Introducing potential allergens early may help to prevent this from happening.
If proceeding with the early introduction of food allergens, it is typically recommended to start with one allergenic food at a time. Each food should be given several times before moving on to the next since reactions do not always occur on the first exposure.
Once parents introduce highly allergenic foods to their baby it is also recommended that they continue feeding the food regularly, typically two to three times per week.
If an allergenic food is introduced and then not consumed for an extended period, it may give the body time to develop a sensitivity. The assumption is that young children, especially those at high-risk, need to have regular exposure for several years to ensure their body continues to recognize the food as “safe.”
There are several products on the market now that can assist parents with introducing these foods at an early age. The majority of these products come in powder form and are easily mixed with breastmilk, formula, or baby food.
It’s important to note that these products are meant to be used as a way to keep highly allergenic foods in your child’s diet once they have been introduced. Again, each food should be introduced individually at first so that if a child reacts to the food, you will know exactly which food caused the reaction.
Ready.Set.Food! is one such product and it contains the three most common allergens which are egg, peanut, and milk. This is a great product to start with because most parents who partake in early introduction choose to introduce these three foods first.
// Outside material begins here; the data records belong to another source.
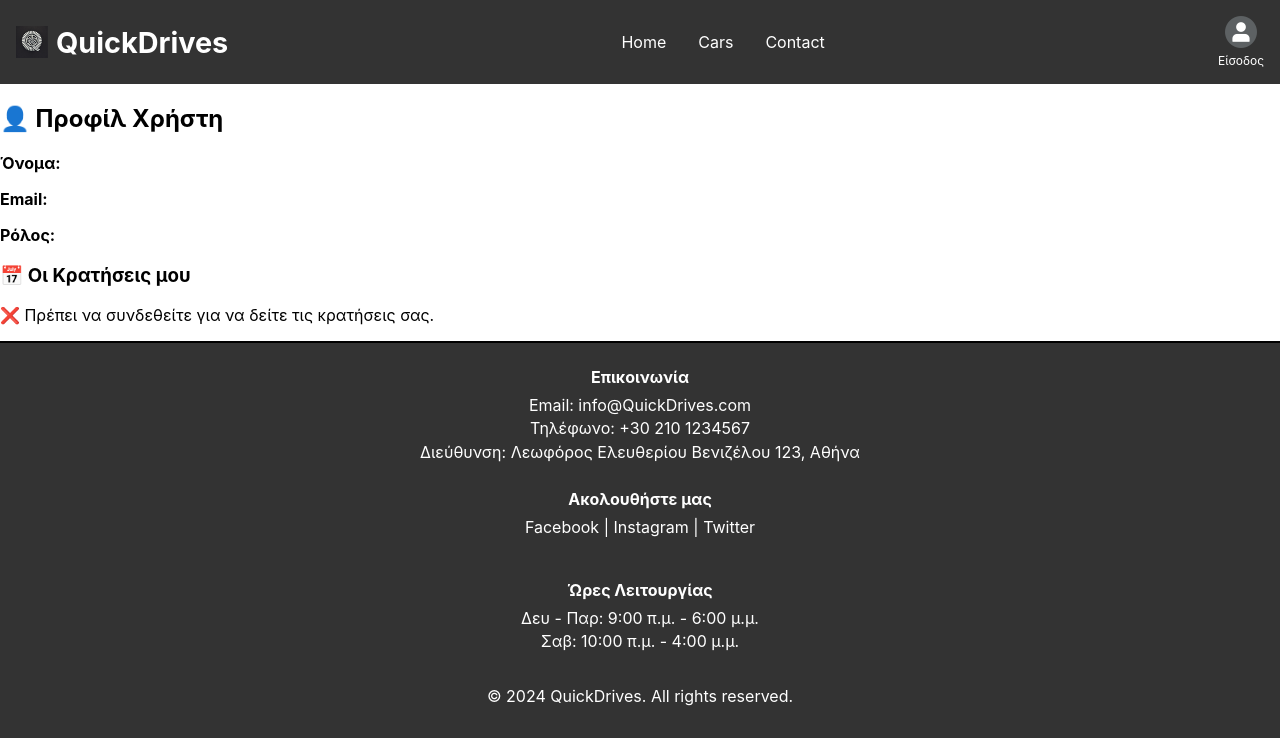
Repository: MarkelloZ/QuickDrives
Page: /dashboard (app in QuickDrives-main/)
These files come from the project's save history. The page is drawn as it stood at one moment and after the next save; the edit follows.
The browser window is 1280 px wide. The pictures show the whole page.
The project was rebuilt for these pictures with package versions that can differ from the ones it lists, and the page was loaded fresh each time. Also part of the build but not shown: QuickDrives-main/src/components/Banner.css, QuickDrives-main/src/components/Banner.js, QuickDrives-main/src/pages/Auth.css, QuickDrives-main/src/pages/LoginPage.js, QuickDrives-main/src/pages/SignupPage.js, QuickDrives-main/src/pages/Contact.css, QuickDrives-main/src/pages/ContactPage.js, QuickDrives-main/src/pages/RentForm.css and 3 more.

Above is the page before, as saved 2025-02-26 23:44:21.

After the next save:
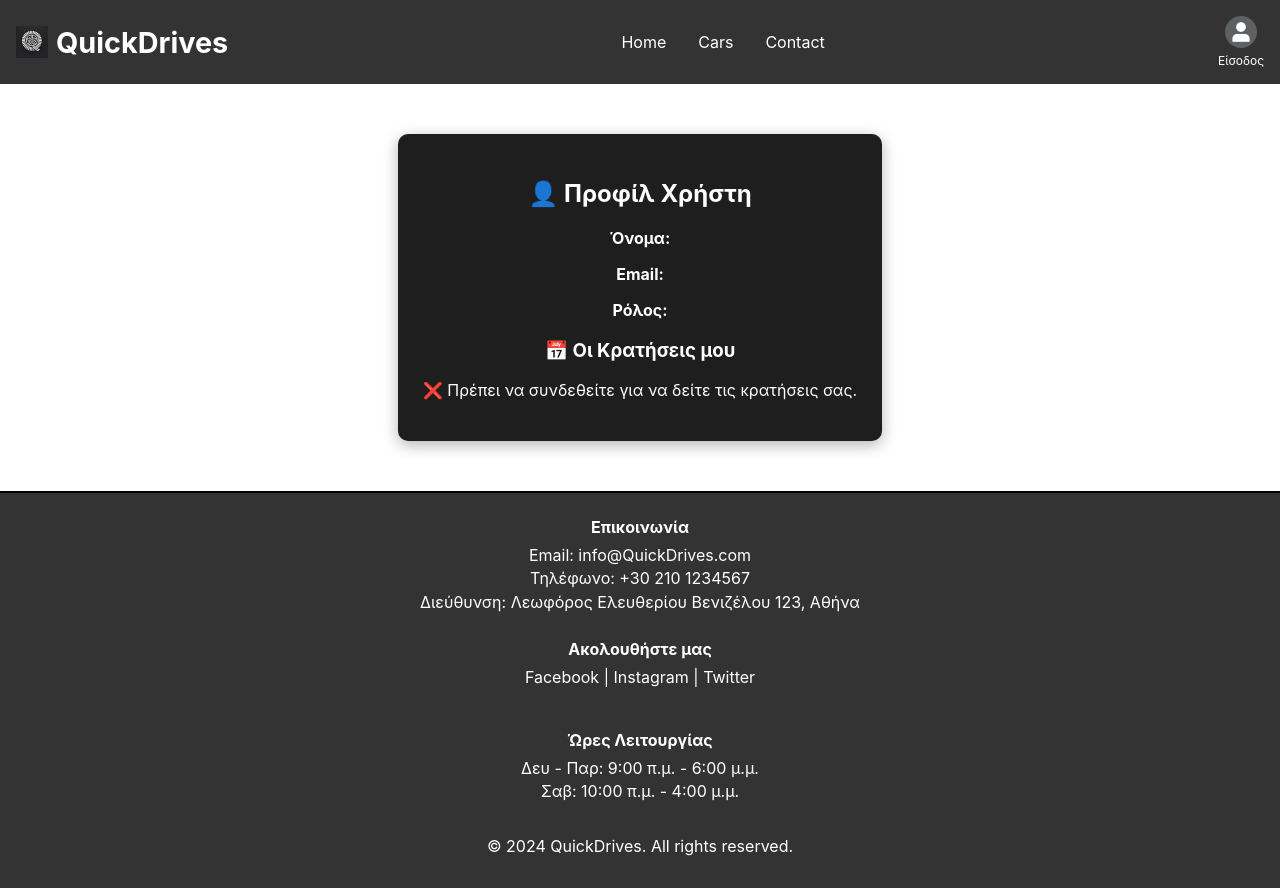
Saved 8 s later.
--- a/QuickDrives-main/src/pages/DashboardPage.css
+++ b/QuickDrives-main/src/pages/DashboardPage.css
@@ -1,79 +1,41 @@
-/* 🔹 Στυλ αποκλειστικά για το Dashboard */
-.dashboard-container {
-    display: flex;
-    flex-direction: column;
-    justify-content: flex-start; /* Μετακινεί το dashboard πιο ψηλά */
-    align-items: center;
-    min-height: 100vh;
-    background-color: #2b2b2b; /* Σκούρο γκρι ΜΟΝΟ για το Dashboard */
-    padding-top: 50px;
+.dashboard {
+    max-width: 700px;
+    margin: 50px auto;
+    padding: 25px;
+    background: #1e1e1e;
+    border-radius: 10px;
+    box-shadow: 0px 4px 15px rgba(0, 0, 0, 0.3);
+    color: white;
+    text-align: center;
 }
 
-/* 🔹 Κεντράρουμε το Dashboard */
-.dashboard-page {
-    max-width: 600px;
-    width: 90%;
-    padding: 20px;
-    background: #3a3a3a; /* Σκούρο γκρι */
-    border-radius: 10px;
-    box-shadow: 0px 4px 10px rgba(134, 125, 125, 0.1);
-    text-align: center;
-    color: #fff; /* ✅ Όλα τα γράμματα γίνονται λευκά */
-}
-
-/* 🔹 Στυλ για τους τίτλους */
-.dashboard-page h2 {
-    color: #fff; /* ✅ Λευκός τίτλος */
-    font-weight: bold;
-}
-
-/* 🔹 Στυλ για τα υπόλοιπα κείμενα */
-.dashboard-page p,
-.dashboard-page strong {
-    color: #fff; /* ✅ Λευκά όλα τα κείμενα */
-}
-
-/* 🔹 Λίστα κρατήσεων */
-.dashboard-page ul {
+.reservation-list {
     list-style: none;
     padding: 0;
 }
 
-.dashboard-page li {
-    background: #555;
+.reservation-item {
+    display: flex;
+    align-items: center;
+    background: #333;
     padding: 10px;
-    margin: 10px 0;
+    margin: 15px 0;
     border-radius: 5px;
-    color: #fff; /* ✅ Λευκό κείμενο στις κρατήσεις */
 }
 
-/* 🔹 Κουμπί Αποσύνδεσης */
-.logout-button {
-    background-color: #ff4d4d;
-    color: white;
-    font-size: 16px;
-    border: none;
-    padding: 10px 20px;
+.car-image {
+    width: 80px;
+    height: 50px;
+    object-fit: cover;
+    margin-right: 15px;
     border-radius: 5px;
-    cursor: pointer;
-    margin-top: 20px;
-    transition: background-color 0.3s;
-    display: block;
-    width: 100%;
-    text-align: center;
 }
 
-.logout-button:hover {
-    background-color: #cc0000;
+.reservation-details {
+    text-align: left;
 }
 
-/* 🔹 Το Footer ΜΟΝΟ στο Dashboard στο κάτω μέρος */
-.dashboard-container .site-footer {
-    background-color: #1a1a1a;
-    color: #fff;
-    text-align: center;
-    padding: 20px;
-    position: fixed;
-    bottom: 0;
-    width: 100%;
+.reservation-details p {
+    margin: 5px 0;
+    color: #ddd;
 }

After the save that followed:
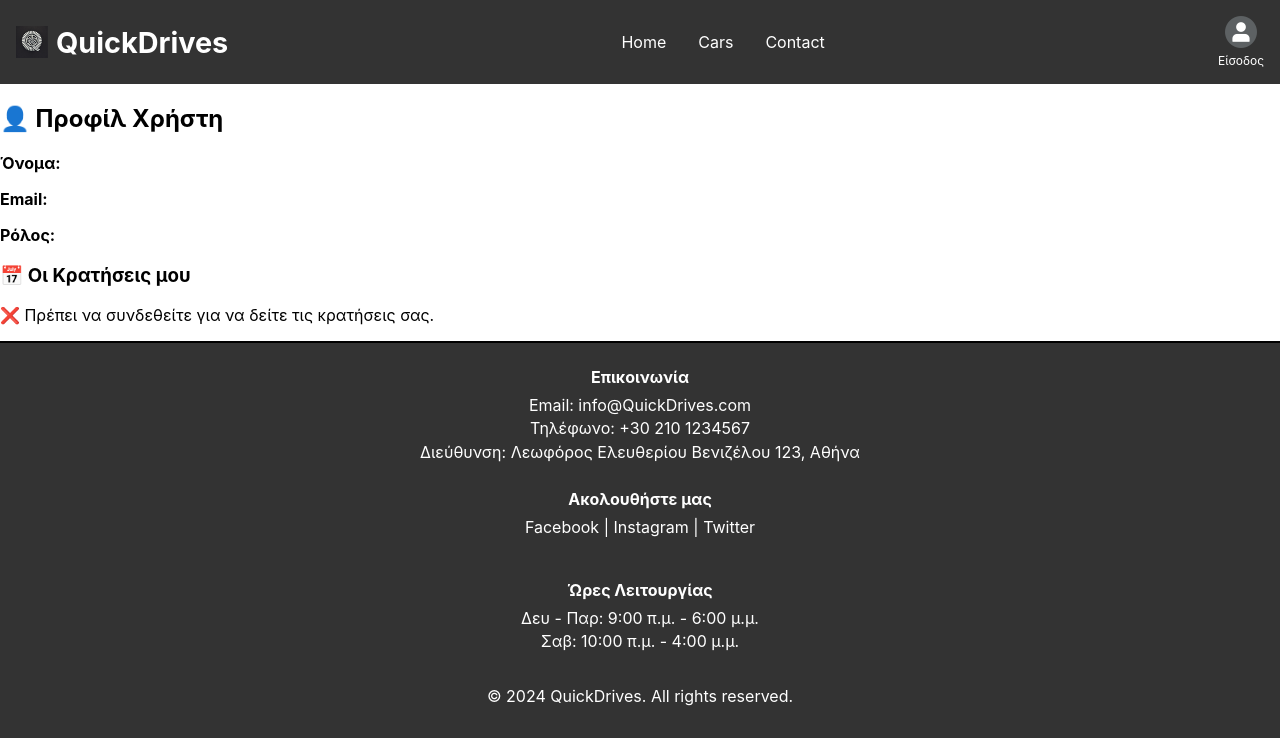
Saved 119 s later.
--- a/QuickDrives-main/src/pages/DashboardPage.css
+++ b/QuickDrives-main/src/pages/DashboardPage.css
@@ -1,41 +1,79 @@
-.dashboard {
-    max-width: 700px;
-    margin: 50px auto;
-    padding: 25px;
-    background: #1e1e1e;
-    border-radius: 10px;
-    box-shadow: 0px 4px 15px rgba(0, 0, 0, 0.3);
-    color: white;
-    text-align: center;
+/* 🔹 Στυλ αποκλειστικά για το Dashboard */
+.dashboard-container {
+    display: flex;
+    flex-direction: column;
+    justify-content: flex-start; /* Μετακινεί το dashboard πιο ψηλά */
+    align-items: center;
+    min-height: 100vh;
+    background-color: #2b2b2b; /* Σκούρο γκρι ΜΟΝΟ για το Dashboard */
+    padding-top: 50px;
 }
 
-.reservation-list {
+/* 🔹 Κεντράρουμε το Dashboard */
+.dashboard-page {
+    max-width: 600px;
+    width: 90%;
+    padding: 20px;
+    background: #3a3a3a; /* Σκούρο γκρι */
+    border-radius: 10px;
+    box-shadow: 0px 4px 10px rgba(134, 125, 125, 0.1);
+    text-align: center;
+    color: #fff; /* ✅ Όλα τα γράμματα γίνονται λευκά */
+}
+
+/* 🔹 Στυλ για τους τίτλους */
+.dashboard-page h2 {
+    color: #fff; /* ✅ Λευκός τίτλος */
+    font-weight: bold;
+}
+
+/* 🔹 Στυλ για τα υπόλοιπα κείμενα */
+.dashboard-page p,
+.dashboard-page strong {
+    color: #fff; /* ✅ Λευκά όλα τα κείμενα */
+}
+
+/* 🔹 Λίστα κρατήσεων */
+.dashboard-page ul {
     list-style: none;
     padding: 0;
 }
 
-.reservation-item {
-    display: flex;
-    align-items: center;
-    background: #333;
+.dashboard-page li {
+    background: #555;
     padding: 10px;
-    margin: 15px 0;
+    margin: 10px 0;
     border-radius: 5px;
+    color: #fff; /* ✅ Λευκό κείμενο στις κρατήσεις */
 }
 
-.car-image {
-    width: 80px;
-    height: 50px;
-    object-fit: cover;
-    margin-right: 15px;
+/* 🔹 Κουμπί Αποσύνδεσης */
+.logout-button {
+    background-color: #ff4d4d;
+    color: white;
+    font-size: 16px;
+    border: none;
+    padding: 10px 20px;
     border-radius: 5px;
+    cursor: pointer;
+    margin-top: 20px;
+    transition: background-color 0.3s;
+    display: block;
+    width: 100%;
+    text-align: center;
 }
 
-.reservation-details {
-    text-align: left;
+.logout-button:hover {
+    background-color: #cc0000;
 }
 
-.reservation-details p {
-    margin: 5px 0;
-    color: #ddd;
+/* 🔹 Το Footer ΜΟΝΟ στο Dashboard στο κάτω μέρος */
+.dashboard-container .site-footer {
+    background-color: #1a1a1a;
+    color: #fff;
+    text-align: center;
+    padding: 20px;
+    position: fixed;
+    bottom: 0;
+    width: 100%;
 }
Once your child has been exposed to all of the top 8 food allergens plus sesame (which is also a common allergen!) then SpoonfulOne becomes a great option! SpoonfulOne contains peanuts, milk, shellﬁsh, six different tree nuts, eggs, ﬁsh, grains, soy, and sesame. SpoonfulOne can be purchased as a powder mix-in but they also have options of puffs or crackers for toddlers!
For parents who are looking for an easy way to introduce peanuts, another great option is MyPeanut! MyPeanut is basically a no-mess applesauce pouch that also contains peanut protein. You can also purchase MyPeanut with Tree Nuts which contains both peanut protein and a mix of seven different tree nuts!
Always follow the advice of your pediatrician or medical provider, but by introducing highly allergenic foods early parents may potentially lessen the risk of their child developing a life-threatening food allergy.
Does your child already have a food allergy? Check out my post about oral immunotherapy here!
*The medical/health information above is provided for general informational and educational purposes only and is not a substitute for professional advice. Accordingly, before taking any actions based upon such information, we encourage you to consult with the appropriate professionals.